Top of SUPPLIED MATERIAL
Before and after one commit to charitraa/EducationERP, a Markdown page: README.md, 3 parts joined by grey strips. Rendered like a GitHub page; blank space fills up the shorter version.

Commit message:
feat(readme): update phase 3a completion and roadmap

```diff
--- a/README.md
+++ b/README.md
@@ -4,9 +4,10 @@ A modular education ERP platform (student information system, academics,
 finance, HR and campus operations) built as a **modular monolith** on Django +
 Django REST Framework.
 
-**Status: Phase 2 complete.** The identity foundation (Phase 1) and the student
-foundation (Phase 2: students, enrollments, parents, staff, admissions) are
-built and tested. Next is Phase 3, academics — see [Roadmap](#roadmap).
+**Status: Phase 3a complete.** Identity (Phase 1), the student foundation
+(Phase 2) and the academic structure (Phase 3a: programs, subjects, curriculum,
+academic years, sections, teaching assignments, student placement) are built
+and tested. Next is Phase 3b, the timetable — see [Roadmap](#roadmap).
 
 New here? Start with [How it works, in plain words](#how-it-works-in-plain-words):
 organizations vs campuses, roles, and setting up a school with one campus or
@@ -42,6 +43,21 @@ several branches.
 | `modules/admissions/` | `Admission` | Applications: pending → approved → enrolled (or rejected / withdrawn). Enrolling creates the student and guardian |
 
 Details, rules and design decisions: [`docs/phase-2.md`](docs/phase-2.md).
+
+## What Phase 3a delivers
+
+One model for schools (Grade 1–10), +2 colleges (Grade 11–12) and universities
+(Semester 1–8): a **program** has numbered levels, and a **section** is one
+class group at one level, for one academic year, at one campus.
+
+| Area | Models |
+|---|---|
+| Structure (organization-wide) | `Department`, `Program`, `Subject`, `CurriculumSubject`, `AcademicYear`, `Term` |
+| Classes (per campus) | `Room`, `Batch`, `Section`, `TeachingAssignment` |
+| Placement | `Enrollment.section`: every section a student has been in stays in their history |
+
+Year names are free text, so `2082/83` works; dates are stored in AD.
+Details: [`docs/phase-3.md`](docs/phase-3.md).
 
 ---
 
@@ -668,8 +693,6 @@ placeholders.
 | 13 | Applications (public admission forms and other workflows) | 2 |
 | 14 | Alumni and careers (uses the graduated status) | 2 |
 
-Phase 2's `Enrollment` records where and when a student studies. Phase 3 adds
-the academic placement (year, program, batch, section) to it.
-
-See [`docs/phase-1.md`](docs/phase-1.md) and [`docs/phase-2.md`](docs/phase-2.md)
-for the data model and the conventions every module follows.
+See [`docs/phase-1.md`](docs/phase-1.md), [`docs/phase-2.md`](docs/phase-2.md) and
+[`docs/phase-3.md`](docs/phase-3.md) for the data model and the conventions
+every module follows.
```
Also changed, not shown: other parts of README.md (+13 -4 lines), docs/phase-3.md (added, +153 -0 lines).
Bottom of SUPPLIED MATERIAL
◆ WHAT YOU ARE ASKED TO DO ◆
Each line of the material that contains the string "campus" has to be copied out.

◆ RESULT OF THIS EXERCISE ◆
 finance, HR and campus operations) built as a **modular monolith** on Django +
 organizations vs campuses, roles, and setting up a school with one campus or
+class group at one level, for one academic year, at one campus.
+| Classes (per campus) | `Room`, `Batch`, `Section`, `TeachingAssignment` |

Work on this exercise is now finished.